In 2016, we need to talk explicitly about poverty and get active about the menu of local, state, and federal options for changing the trajectories of our children who are increasingly being imprinted with the effects of family, school, and community disadvantage. We know what to do: it will be difficult, expensive, incomplete, and for many, unsatisfying. Reducing poverty is a long term proposition, which is why the 50 year trends are so telling and distressing.
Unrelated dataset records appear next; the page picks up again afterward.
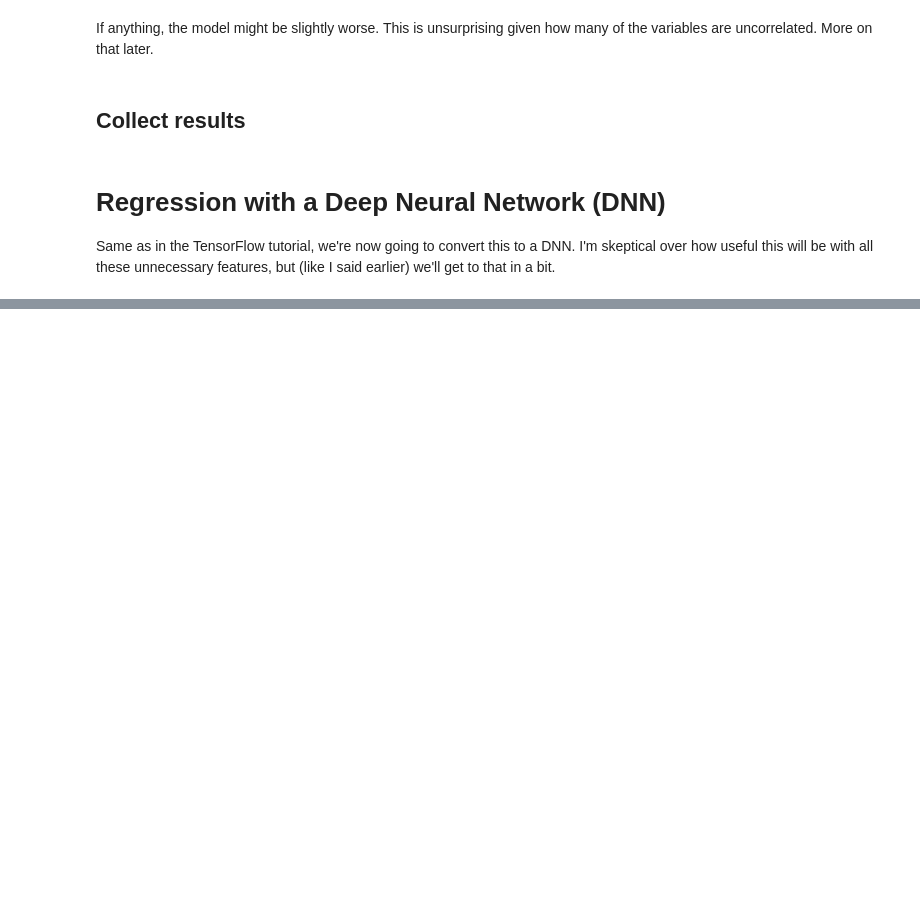
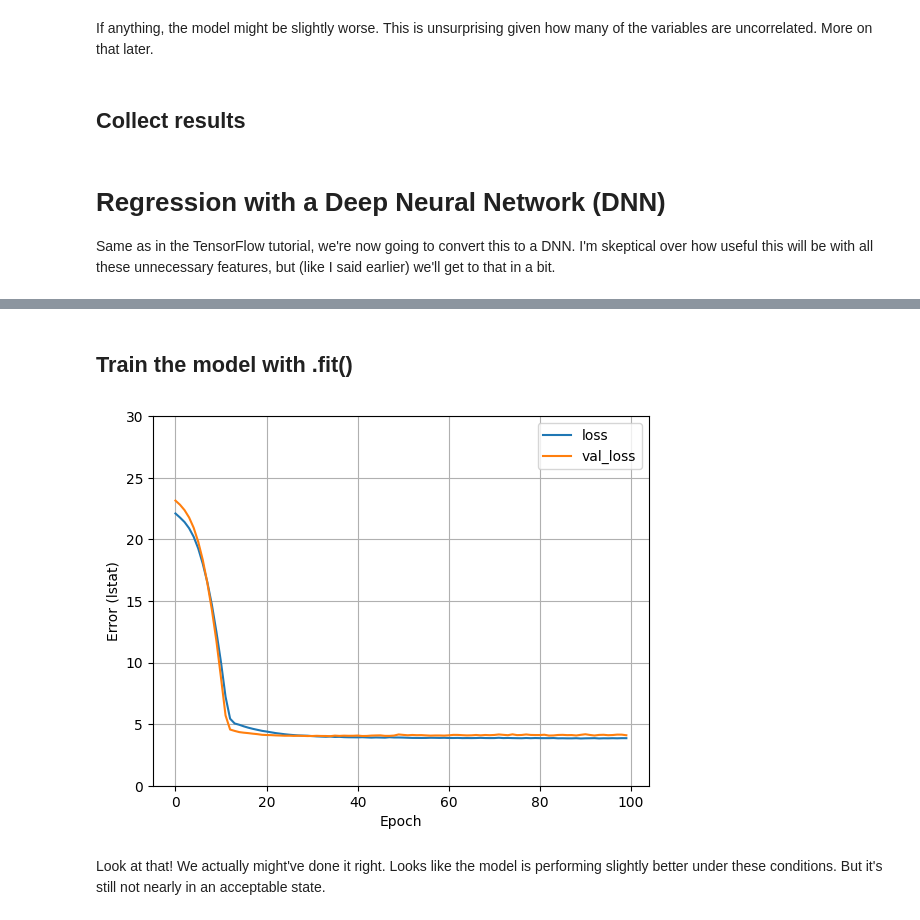
Before and after one commit to crdcamp/ml-learning-linear-regression, a Jupyter notebook: lin_reg_lab_to_tf.ipynb, the cells around one changed output, grey strips where cells are left out. Saved outputs shown, nothing was run; the diff lists cells and outputs as text; code cells hidden in the pictures; blank space fills up the shorter version.

Commit message:
DNN single variable model complete

```diff
--- a/lin_reg_lab_to_tf.ipynb
+++ b/lin_reg_lab_to_tf.ipynb
@@ -357,15 +357,15 @@ test_results["lin_reg_mult_model"] = lin_reg_mult_model.evaluate(
 Same as in the TensorFlow tutorial, we're now going to convert this to a DNN. I'm skeptical over how useful this will be with all these unnecessary features, but (like I said earlier) we'll get to that in a bit.
 # %%
 def build_and_compile_dnn_all_features(norm):
-    model = keras.Sequential(
+    model = keras.Sequential([
         norm,
         layers.Dense(64, activation="relu", name="layer1"),
-        layers.Dense(64, activation="relu", name="layer2")      ,
+        layers.Dense(64, activation="relu", name="layer2"),
         layers.Dense(1, name="output_layer")
-    )
+    ], name="dnn_lstat_model")
 
     model.compile(loss="mean_absolute_error",
-                  optimizer=keras.optimizers.Adan(0.001))
+                  optimizer=keras.optimizers.Adam(0.001))
     return model
 
-dnn_lstat_model = build_and_compile_dnn_all_features(lstat)
+dnn_lstat_model = build_and_compile_dnn_all_features(lstat_normalizer)
@@ -371,0 +391,16 @@ dnn_lstat_model = build_and_compile_dnn_all_features(lstat)
+# %% [markdown]
+## Train the model with .fit()
+# %%
+history = dnn_lstat_model.fit(
+    train_features["lstat"],
+    train_labels,
+    validation_split=0.2,
+    verbose=0,
+    epochs=100
+)
+# %%
+plot_loss(history)
+# %% [output]
+[figure, added]
+# %% [markdown]
+Look at that! We actually might've done it right. Looks like the model is performing slightly better under these conditions. But it's still not nearly in an acceptable state.
```
Also changed, not shown: parts of 1 cell of this notebook, 1 other file.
But given what we know, we cannot continue to avoid dealing with U.S. poverty, either rhetorically or substantively.
 Julia Isaacs, Sara Edelstein, Heather Hahnellen Steele, and C. Eugene Steuerle, Kids’share 2015 Report On Federal Expenditures On Children In 2014 And Future Projections (Washington, DC: The Urban Institute, September 29, 2015).
 Ajay Chaudry, Christopher Wimer, Suzanne Macartney, Lauren Frohlich, Colin Campbell, Kendall Swenson, Don Oellerich, and Susan Hauan, Poverty in the United States: 50-year Trends and Safety Net Impacts, (Washington, DC: Office of the Assistant Secretary for Planning and Evaluation, March 2016).
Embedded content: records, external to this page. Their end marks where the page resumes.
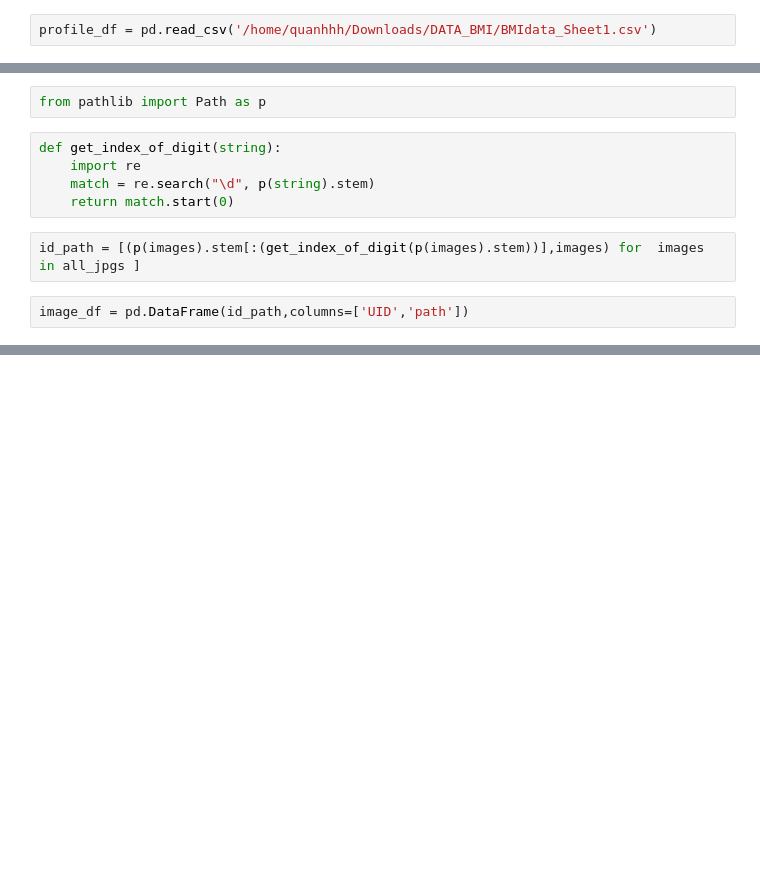
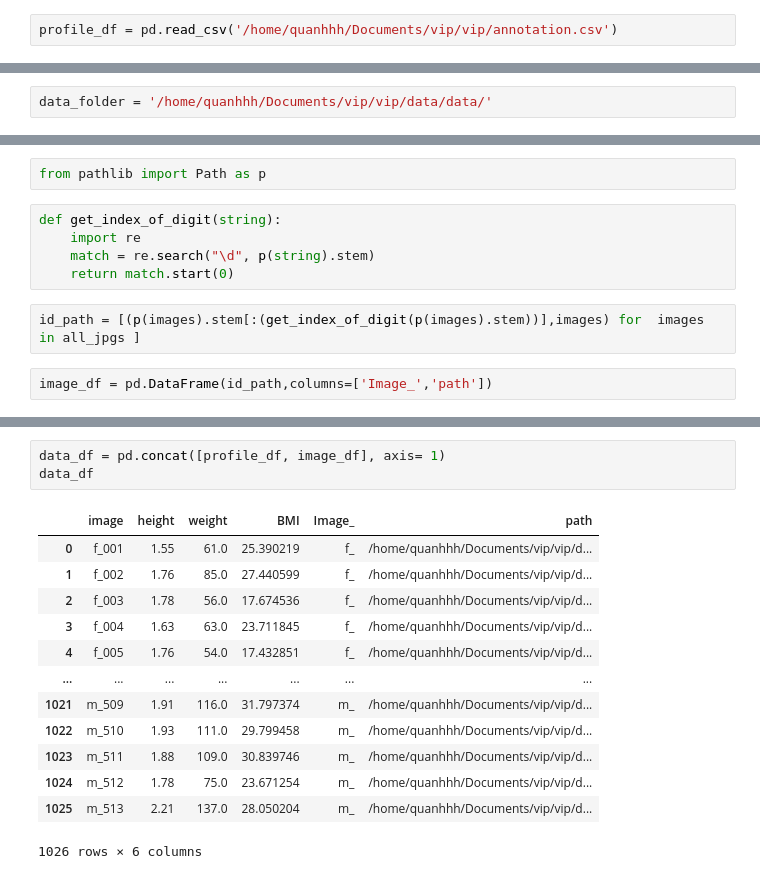
Before and after one commit to dbt20210830/AI_BMI_project, a Jupyter notebook: pre_bmi/p_bmi.ipynb, the cells around one changed output, grey strips where cells are left out. Cells and saved outputs as stored; diff of their text form; blank space fills up the shorter version.

```diff
--- a/pre_bmi/p_bmi.ipynb
+++ b/pre_bmi/p_bmi.ipynb
@@ -6,4 +6,4 @@ import pandas as pd
 import matplotlib.pyplot as plt
 %matplotlib inline
 # %%
-profile_df = pd.read_csv('/home/quanhhh/Downloads/DATA_BMI/BMIdata_Sheet1.csv')
+profile_df = pd.read_csv('/home/quanhhh/Documents/vip/vip/annotation.csv')
@@ -24,3 +38,5 @@ data_folder = '/home/quanhhh/Downloads/DATA_BMI/height_weight/'
+# %%
+data_folder = '/home/quanhhh/Documents/vip/vip/data/data/'
 # %%
 from glob import glob
 all_files = glob(data_folder+"/*")
@@ -40,4 +56,4 @@ def get_index_of_digit(string):
 # %%
 id_path = [(p(images).stem[:(get_index_of_digit(p(images).stem))],images) for  images in all_jpgs ]
 # %%
-image_df = pd.DataFrame(id_path,columns=['UID','path'])
+image_df = pd.DataFrame(id_path,columns=['Image_','path'])
@@ -61,0 +92,17 @@ data_df
+# %%
+data_df = pd.concat([profile_df, image_df], axis= 1)
+data_df
+# %% [output]
+|  | image | height | weight | BMI | Image_ | path |
+| 0 | f_001 | 1.55 | 61.0 | 25.390219 | f_ | /home/quanhhh/Documents/vip/vip/d... |
+| 1 | f_002 | 1.76 | 85.0 | 27.440599 | f_ | /home/quanhhh/Documents/vip/vip/d... |
+| 2 | f_003 | 1.78 | 56.0 | 17.674536 | f_ | /home/quanhhh/Documents/vip/vip/d... |
+| 3 | f_004 | 1.63 | 63.0 | 23.711845 | f_ | /home/quanhhh/Documents/vip/vip/d... |
+| 4 | f_005 | 1.76 | 54.0 | 17.432851 | f_ | /home/quanhhh/Documents/vip/vip/d... |
+| ... | ... | ... | ... | ... | ... | ... |
+| 1021 | m_509 | 1.91 | 116.0 | 31.797374 | m_ | /home/quanhhh/Documents/vip/vip/d... |
+| 1022 | m_510 | 1.93 | 111.0 | 29.799458 | m_ | /home/quanhhh/Documents/vip/vip/d... |
+| 1023 | m_511 | 1.88 | 109.0 | 30.839746 | m_ | /home/quanhhh/Documents/vip/vip/d... |
+| 1024 | m_512 | 1.78 | 75.0 | 23.671254 | m_ | /home/quanhhh/Documents/vip/vip/d... |
+| 1025 | m_513 | 2.21 | 137.0 | 28.050204 | m_ | /home/quanhhh/Documents/vip/vip/d... |
+1026 rows × 6 columns
```
Also changed, not shown: parts of 10 cells of this notebook, 2 other files.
 Ife Floyd , Ladonna Pavetti, Liz Schott, TANF Continues to Weaken as a Safety Net, (Washington, DC: Center on Budget and Policy Priorities, October 27, 2015).
 Greg Duncan and Jeanne Brooks-Gunn, Consequences of Growing Up Poor (New York: Russell Sage Foundation, 1999).
 Kathryn J. Edin and H. Luke Shaefer, $2.00 a Day: Living on Almost Nothing in America (New York: Houghton Mifflin Harcourt, 2015), and Matthew Desmond, Evicted: Poverty and Profit in the American City (New York: Crown, 2016).
 See for example, Sara B. Johnson, Jenna L. Riis, Kimberly G. Noble, “State of the Art Review: Poverty and the Developing Brain,” JAMA Pediatrics, March 2016.
 Linda Giannarelli, Laura Wheaton, Joyce Morton, How Much Could Policy Changes Reduce Poverty in New York City? (Washington, DC: The Urban Institute, March 9, 2015) available online http://www.urban.org/research/publication/how-much-could-policy-changes-reduce-poverty-new-york-city
Thanks for starting the conversation. In your concluding paragraph you talk about local, state, and federal options that will change the trajectory. I might offer another (hybrid) approach. I think it is important to recognize that there are many entities invested in poverty. Poverty (and keeping people in the throes thereof) is quite an industry, from which many profit. The problem with so many social problems is that we never invite big money… I am talking private capital… To the table. One reason (certainty not the only) effective organizations don’t have wide spread uptake of known “fixes” is they cannot attract the capital to “scale” the solutions more broadly. So, we end up with a patchwork of non-profits who never get big enough to have “society-wide” impact on poverty and (in the aggregate) are inefficient due to the fragmented nature of the sector. We need to identify winning programs at very well run non-profits and leverage the power of greed to scale these solutions. One thing capital (free-flowing investment dollars) does well is find the most efficient and effective way to produce yield. If state and local governments would commit to paying high yields on social impact bonds that find high performing and scalable solutions at well managed non-profits, investment dollars would flow in. I don’t know what those solutions are, but THEY ARE OUT THERE!
If you give the market an opportunity to invest in high-yield social impact bonds, I believe you will have two outcomes;
1) high performing non-profits capable of making a dent in the problem will get the capital needed to scale programs/initiatives to have desired impact
2) it gives the market a viable alternative to investing in the fundamental problems, from which it is profiting.
Social impact bonds are not the end-all/be-all, but they are a way that we can include private INVESTMENT in finding large-scale solutions to poverty… And it makes capitalist, like me, feel as if we aren’t all bad!